*WORK INSTRUCTION:* Leaving out the pictures, restate each record below word for word.

*DATASET EXTRACT:*
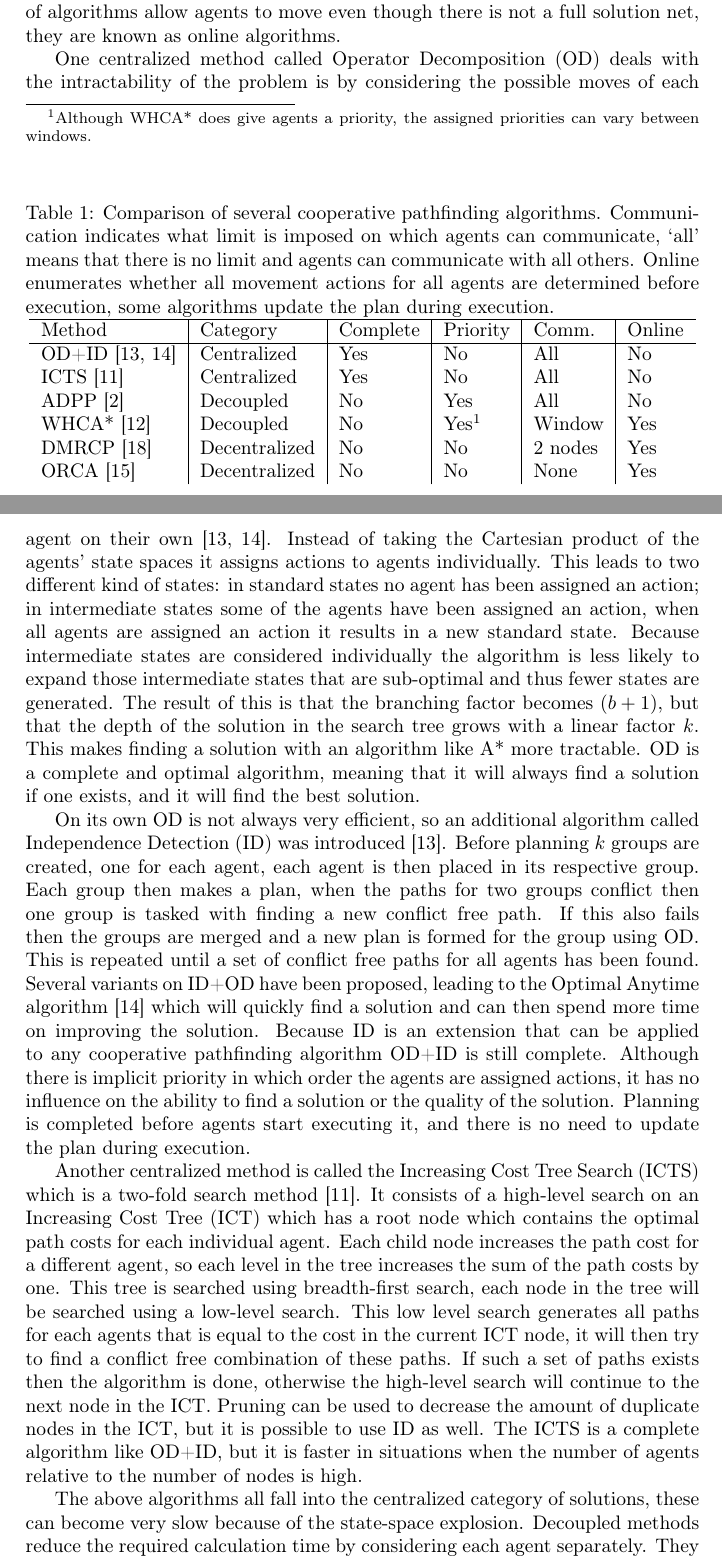
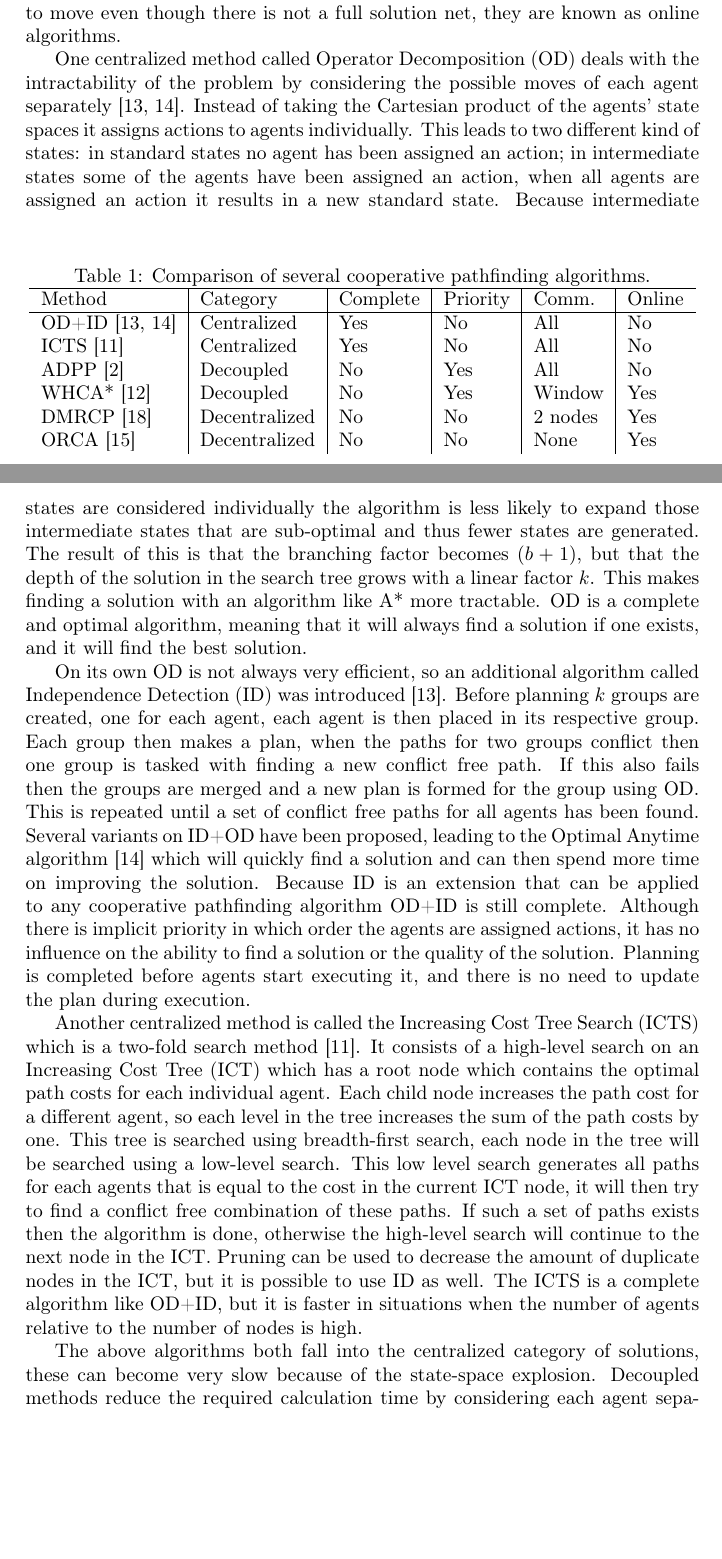
Before and after one commit to XeryusTC/masterproject, a LaTeX paper (reports/final/main.tex, which reads reports/final/tex/related_work.tex): two parts of pages 4 and 5 of 13, joined at a grey line, cut so that both start at the same text, the shorter picture padded with empty space. Compiled offline with pdfLaTeX.

Commit message:
update text

```diff
--- a/reports/final/tex/related_work.tex
+++ b/reports/final/tex/related_work.tex
@@ -43,12 +43,7 @@ they are known as online algorithms.
 
 \begin{table}[b]
     \centering
-    \caption{Comparison of several cooperative pathfinding algorithms.
-    Communication indicates what limit is imposed on which agents can
-    communicate, `all' means that there is no limit and agents can communicate
-    with all others. Online enumerates whether all movement actions for all
-    agents are determined before execution, some algorithms update the plan
-    during execution.}
+    \caption{Comparison of several cooperative pathfinding algorithms.}
     \label{tbl:planning-overview}
     \begin{tabular}{l|l|l|l|l|l}
         \hline
@@ -58,20 +53,18 @@ they are known as online algorithms.
         No \\
         ICTS \cite{sharon2013} & Centralized & Yes & No & All & No \\
         ADPP \cite{cap2012} & Decoupled & No & Yes & All & No \\
-        WHCA* \cite{silver2005} & Decoupled & No & Yes\footnotemark[1] & Window
+        WHCA* \cite{silver2005} & Decoupled & No & Yes & Window
         & Yes \\
 		DMRCP \cite{wei2016} & Decentralized & No & No & 2 nodes & Yes \\
         ORCA \cite{vandenberg2011} & Decentralized & No & No & None & Yes \\
         %Proposed & Decentralized & No & Partial & All & Before
     \end{tabular}
 \end{table}
-\footnotetext[1]{Although WHCA* does give agents a priority, the assigned
-    priorities can vary between windows.}
 
 One centralized method called Operator Decomposition (OD) deals with the
-intractability of
-the problem is by considering the possible moves of each agent on their own
-\cite{standley2010,standley2011}. Instead of taking the Cartesian product of
+intractability of the problem by considering the possible moves of each agent
+separately \cite{standley2010,standley2011}. Instead of taking the Cartesian
+product of
 the agents' state spaces it assigns actions to agents individually. This leads
 to two different kind of states: in standard states no agent has been assigned
 an action; in intermediate states some of the agents have been assigned an
@@ -125,7 +118,7 @@ is high.
 %solution, so the algorithms are also optimal. Centralized methods take the
 %state spaces of all agents into account simultaneously to
 
-The above algorithms all fall into the centralized category of solutions, these
+The above algorithms both fall into the centralized category of solutions, these
 can become very slow because of the state-space explosion. Decoupled methods
 reduce the required calculation time by considering each agent separately. They
 generally use the same three step approach;
```
Also changed, not shown: reports/final/tex/problem.tex (+7 -7 lines), reports/final/tex/related_work.tex (2 more changed lines).
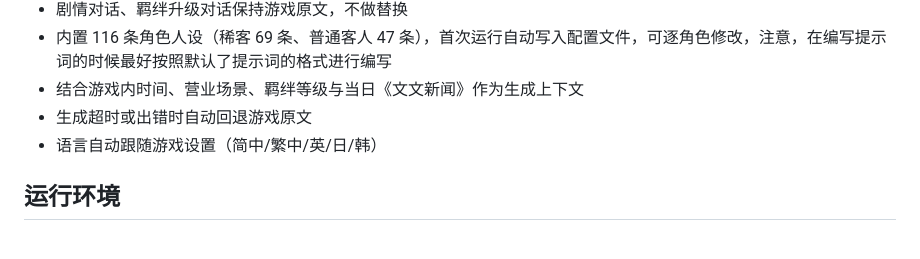
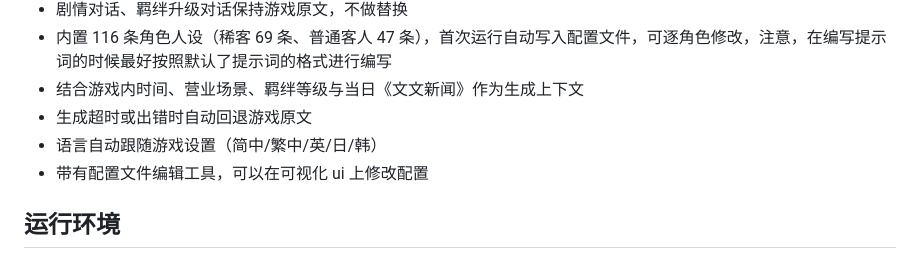
Before and after one commit to shrimp9527/MystiaAI, a Markdown page: README.md, the part around the change. Drawn GitHub-style.

Commit message:
Add configuration file editing tool with UI
Added a feature for editing configuration files via a visual UI.

```diff
--- a/README.md
+++ b/README.md
@@ -15,7 +15,7 @@
 - 结合游戏内时间、营业场景、羁绊等级与当日《文文新闻》作为生成上下文
 - 生成超时或出错时自动回退游戏原文
 - 语言自动跟随游戏设置（简中/繁中/英/日/韩）
-
+- 带有配置文件编辑工具，可以在可视化 ui 上修改配置
 ## 运行环境
 
 - 游戏：Steam 版《东方夜雀食堂》（Unity 2021.3.28f1，IL2CPP 后端）
```
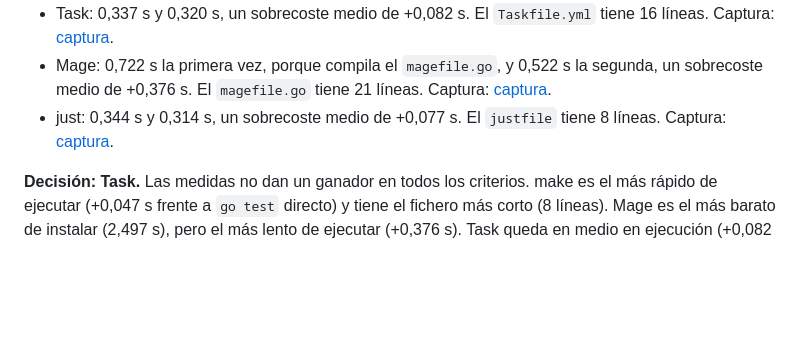
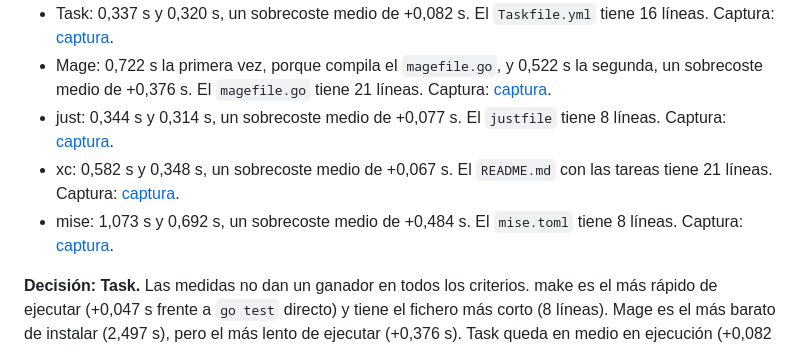
Before and after one commit to LuisPV05/LuisMecanico, a Markdown page: docs/objetivo-3.md, the part around the change. Drawn GitHub-style; blank space fills up the shorter version.

Commit message:
#22 Se mide la ejecución de xc y mise

```diff
--- a/docs/objetivo-3.md
+++ b/docs/objetivo-3.md
@@ -62,6 +62,8 @@ Se mide ejecutar `test` con cada herramienta frente a `go test ./...` directo, e
 - Task: 0,337 s y 0,320 s, un sobrecoste medio de +0,082 s. El `Taskfile.yml` tiene 16 líneas. Captura: [captura](../media/tareas-ejecucion.png).
 - Mage: 0,722 s la primera vez, porque compila el `magefile.go`, y 0,522 s la segunda, un sobrecoste medio de +0,376 s. El `magefile.go` tiene 21 líneas. Captura: [captura](../media/tareas-ejecucion.png).
 - just: 0,344 s y 0,314 s, un sobrecoste medio de +0,077 s. El `justfile` tiene 8 líneas. Captura: [captura](../media/tareas-just-ejecucion.png).
+- xc: 0,582 s y 0,348 s, un sobrecoste medio de +0,067 s. El `README.md` con las tareas tiene 21 líneas. Captura: [captura](../media/tareas-xc-mise-ejecucion.png).
+- mise: 1,073 s y 0,692 s, un sobrecoste medio de +0,484 s. El `mise.toml` tiene 8 líneas. Captura: [captura](../media/tareas-xc-mise-ejecucion.png).
 
 **Decisión: Task.** Las medidas no dan un ganador en todos los criterios. make es el más rápido de ejecutar (+0,047 s frente a `go test` directo) y tiene el fichero más corto (8 líneas). Mage es el más barato de instalar (2,497 s), pero el más lento de ejecutar (+0,376 s). Task queda en medio en ejecución (+0,082 s) y en líneas (16), pero tarda 4,629 s en instalarse.
 
```
Also changed, not shown: media/tareas-xc-mise-ejecucion.png (added).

*TASK RESULT:*
Before and after one commit to XeryusTC/masterproject, a LaTeX paper (reports/final/main.tex, which reads reports/final/tex/related_work.tex): two parts of pages 4 and 5 of 13, joined at a grey line, cut so that both start at the same text, the shorter picture padded with empty space. Compiled offline with pdfLaTeX.

Commit message:
update text

```diff
--- a/reports/final/tex/related_work.tex
+++ b/reports/final/tex/related_work.tex
@@ -43,12 +43,7 @@ they are known as online algorithms.
 
 \begin{table}[b]
     \centering
-    \caption{Comparison of several cooperative pathfinding algorithms.
-    Communication indicates what limit is imposed on which agents can
-    communicate, `all' means that there is no limit and agents can communicate
-    with all others. Online enumerates whether all movement actions for all
-    agents are determined before execution, some algorithms update the plan
-    during execution.}
+    \caption{Comparison of several cooperative pathfinding algorithms.}
     \label{tbl:planning-overview}
     \begin{tabular}{l|l|l|l|l|l}
         \hline
@@ -58,20 +53,18 @@ they are known as online algorithms.
         No \\
         ICTS \cite{sharon2013} & Centralized & Yes & No & All & No \\
         ADPP \cite{cap2012} & Decoupled & No & Yes & All & No \\
-        WHCA* \cite{silver2005} & Decoupled & No & Yes\footnotemark[1] & Window
+        WHCA* \cite{silver2005} & Decoupled & No & Yes & Window
         & Yes \\
 		DMRCP \cite{wei2016} & Decentralized & No & No & 2 nodes & Yes \\
         ORCA \cite{vandenberg2011} & Decentralized & No & No & None & Yes \\
         %Proposed & Decentralized & No & Partial & All & Before
     \end{tabular}
 \end{table}
-\footnotetext[1]{Although WHCA* does give agents a priority, the assigned
-    priorities can vary between windows.}
 
 One centralized method called Operator Decomposition (OD) deals with the
-intractability of
-the problem is by considering the possible moves of each agent on their own
-\cite{standley2010,standley2011}. Instead of taking the Cartesian product of
+intractability of the problem by considering the possible moves of each agent
+separately \cite{standley2010,standley2011}. Instead of taking the Cartesian
+product of
 the agents' state spaces it assigns actions to agents individually. This leads
 to two different kind of states: in standard states no agent has been assigned
 an action; in intermediate states some of the agents have been assigned an
@@ -125,7 +118,7 @@ is high.
 %solution, so the algorithms are also optimal. Centralized methods take the
 %state spaces of all agents into account simultaneously to
 
-The above algorithms all fall into the centralized category of solutions, these
+The above algorithms both fall into the centralized category of solutions, these
 can become very slow because of the state-space explosion. Decoupled methods
 reduce the required calculation time by considering each agent separately. They
 generally use the same three step approach;
```
Also changed, not shown: reports/final/tex/problem.tex (+7 -7 lines), reports/final/tex/related_work.tex (2 more changed lines).
Before and after one commit to shrimp9527/MystiaAI, a Markdown page: README.md, the part around the change. Drawn GitHub-style.

Commit message:
Add configuration file editing tool with UI
Added a feature for editing configuration files via a visual UI.

```diff
--- a/README.md
+++ b/README.md
@@ -15,7 +15,7 @@
 - 结合游戏内时间、营业场景、羁绊等级与当日《文文新闻》作为生成上下文
 - 生成超时或出错时自动回退游戏原文
 - 语言自动跟随游戏设置（简中/繁中/英/日/韩）
-
+- 带有配置文件编辑工具，可以在可视化 ui 上修改配置
 ## 运行环境
 
 - 游戏：Steam 版《东方夜雀食堂》（Unity 2021.3.28f1，IL2CPP 后端）
```
Before and after one commit to LuisPV05/LuisMecanico, a Markdown page: docs/objetivo-3.md, the part around the change. Drawn GitHub-style; blank space fills up the shorter version.

Commit message:
#22 Se mide la ejecución de xc y mise

```diff
--- a/docs/objetivo-3.md
+++ b/docs/objetivo-3.md
@@ -62,6 +62,8 @@ Se mide ejecutar `test` con cada herramienta frente a `go test ./...` directo, e
 - Task: 0,337 s y 0,320 s, un sobrecoste medio de +0,082 s. El `Taskfile.yml` tiene 16 líneas. Captura: [captura](../media/tareas-ejecucion.png).
 - Mage: 0,722 s la primera vez, porque compila el `magefile.go`, y 0,522 s la segunda, un sobrecoste medio de +0,376 s. El `magefile.go` tiene 21 líneas. Captura: [captura](../media/tareas-ejecucion.png).
 - just: 0,344 s y 0,314 s, un sobrecoste medio de +0,077 s. El `justfile` tiene 8 líneas. Captura: [captura](../media/tareas-just-ejecucion.png).
+- xc: 0,582 s y 0,348 s, un sobrecoste medio de +0,067 s. El `README.md` con las tareas tiene 21 líneas. Captura: [captura](../media/tareas-xc-mise-ejecucion.png).
+- mise: 1,073 s y 0,692 s, un sobrecoste medio de +0,484 s. El `mise.toml` tiene 8 líneas. Captura: [captura](../media/tareas-xc-mise-ejecucion.png).
 
 **Decisión: Task.** Las medidas no dan un ganador en todos los criterios. make es el más rápido de ejecutar (+0,047 s frente a `go test` directo) y tiene el fichero más corto (8 líneas). Mage es el más barato de instalar (2,497 s), pero el más lento de ejecutar (+0,376 s). Task queda en medio en ejecución (+0,082 s) y en líneas (16), pero tarda 4,629 s en instalarse.
 
```
Also changed, not shown: media/tareas-xc-mise-ejecucion.png (added).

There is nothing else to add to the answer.